_PROVIDED RECORDS:_

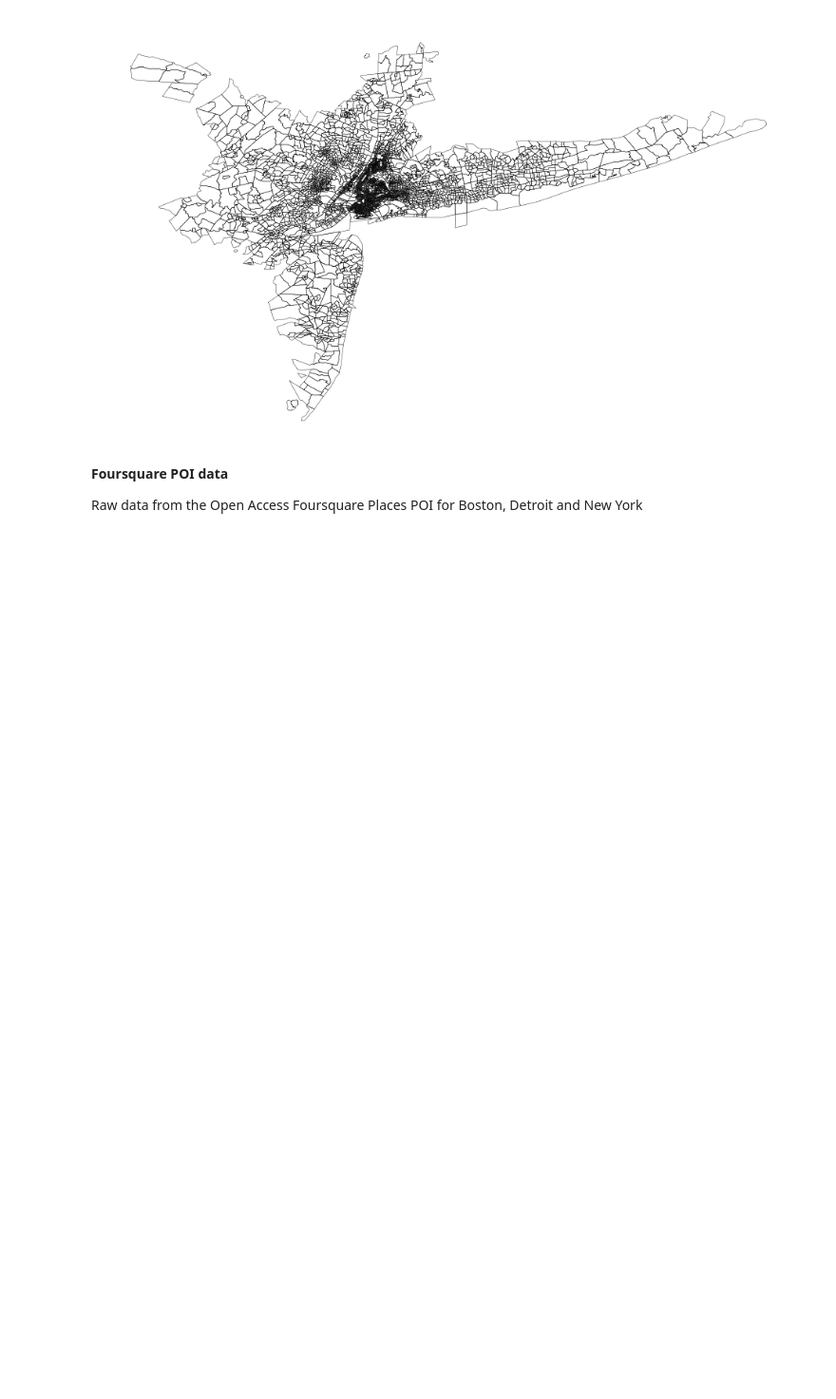
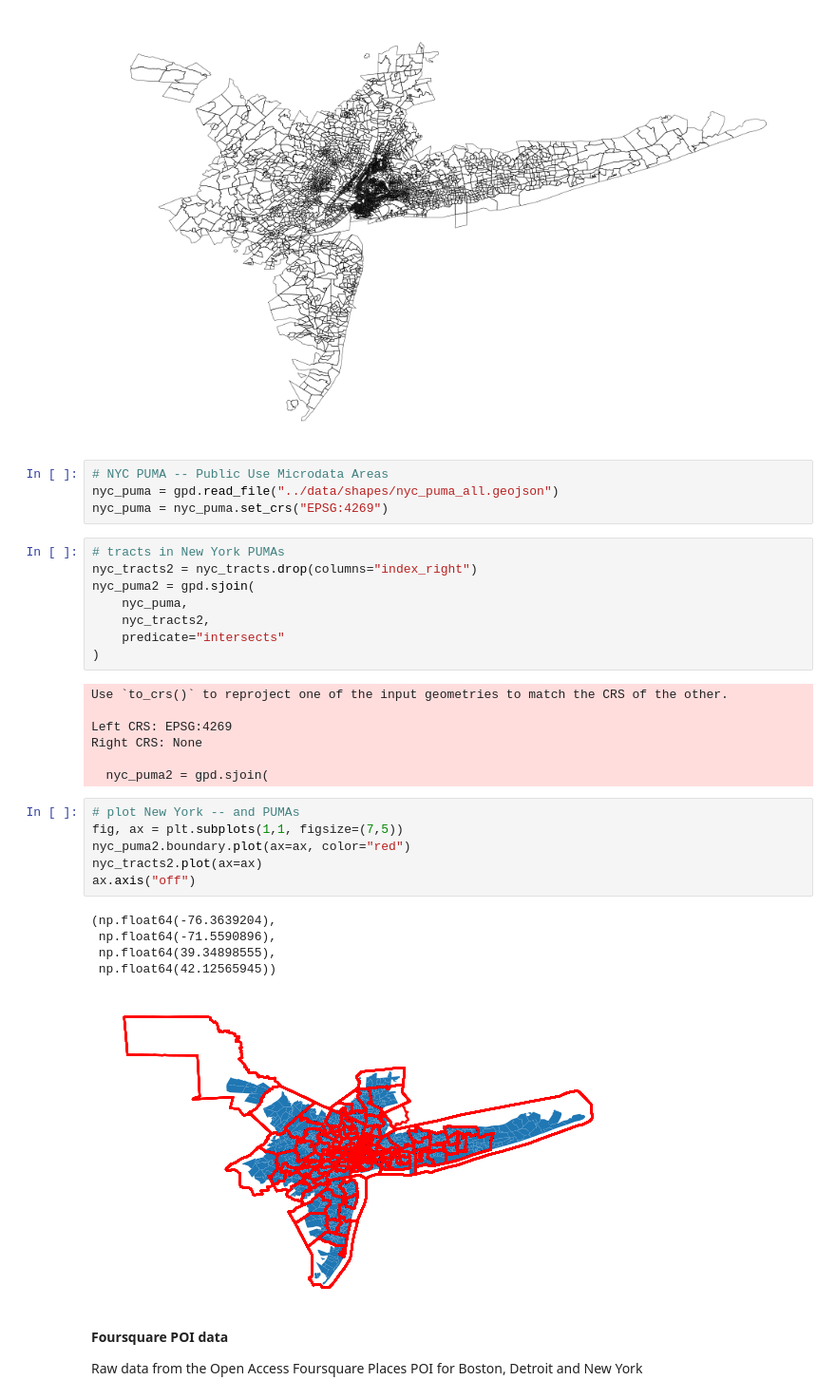
Before and after one commit to sandorjuhasz/twitter_thesis, a Jupyter notebook: code/data_showroom.ipynb, the cells around one changed output. Shown at 95% size. Saved outputs shown, nothing was run; the diff lists cells and outputs as text; blank space fills up the shorter version.

Commit message:
data showroom updated w/ PUMA for NYC

```diff
--- a/code/data_showroom.ipynb
+++ b/code/data_showroom.ipynb
@@ -94,6 +94,37 @@ Right CRS: EPSG:4269
  np.float64(39.40552965),
  np.float64(41.59671535))
 [figure]
+# %%
+# NYC PUMA -- Public Use Microdata Areas
+nyc_puma = gpd.read_file("../data/shapes/nyc_puma_all.geojson")
+nyc_puma = nyc_puma.set_crs("EPSG:4269")
+# %%
+# tracts in New York PUMAs
+nyc_tracts2 = nyc_tracts.drop(columns="index_right")
+nyc_puma2 = gpd.sjoin(
+    nyc_puma,
+    nyc_tracts2,
+    predicate="intersects"
+)
+# %% [output]
+Use `to_crs()` to reproject one of the input geometries to match the CRS of the other.
+
+Left CRS: EPSG:4269
+Right CRS: None
+
+  nyc_puma2 = gpd.sjoin(
+# %%
+# plot New York -- and PUMAs
+fig, ax = plt.subplots(1,1, figsize=(7,5))
+nyc_puma2.boundary.plot(ax=ax, color="red")
+nyc_tracts2.plot(ax=ax)
+ax.axis("off")
+# %% [output]
+(np.float64(-76.3639204),
+ np.float64(-71.5590896),
+ np.float64(39.34898555),
+ np.float64(42.12565945))
+[figure, added]
 # %% [markdown]
 **Foursquare POI data**
 
```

_WHAT TO PRODUCE:_ Only the pictures are to be left out; all other material is to be output exactly.

_TASK RESULT:_
Before and after one commit to sandorjuhasz/twitter_thesis, a Jupyter notebook: code/data_showroom.ipynb, the cells around one changed output. Shown at 95% size. Saved outputs shown, nothing was run; the diff lists cells and outputs as text; blank space fills up the shorter version.

Commit message:
data showroom updated w/ PUMA for NYC

```diff
--- a/code/data_showroom.ipynb
+++ b/code/data_showroom.ipynb
@@ -94,6 +94,37 @@ Right CRS: EPSG:4269
  np.float64(39.40552965),
  np.float64(41.59671535))
 [figure]
+# %%
+# NYC PUMA -- Public Use Microdata Areas
+nyc_puma = gpd.read_file("../data/shapes/nyc_puma_all.geojson")
+nyc_puma = nyc_puma.set_crs("EPSG:4269")
+# %%
+# tracts in New York PUMAs
+nyc_tracts2 = nyc_tracts.drop(columns="index_right")
+nyc_puma2 = gpd.sjoin(
+    nyc_puma,
+    nyc_tracts2,
+    predicate="intersects"
+)
+# %% [output]
+Use `to_crs()` to reproject one of the input geometries to match the CRS of the other.
+
+Left CRS: EPSG:4269
+Right CRS: None
+
+  nyc_puma2 = gpd.sjoin(
+# %%
+# plot New York -- and PUMAs
+fig, ax = plt.subplots(1,1, figsize=(7,5))
+nyc_puma2.boundary.plot(ax=ax, color="red")
+nyc_tracts2.plot(ax=ax)
+ax.axis("off")
+# %% [output]
+(np.float64(-76.3639204),
+ np.float64(-71.5590896),
+ np.float64(39.34898555),
+ np.float64(42.12565945))
+[figure, added]
 # %% [markdown]
 **Foursquare POI data**
 
```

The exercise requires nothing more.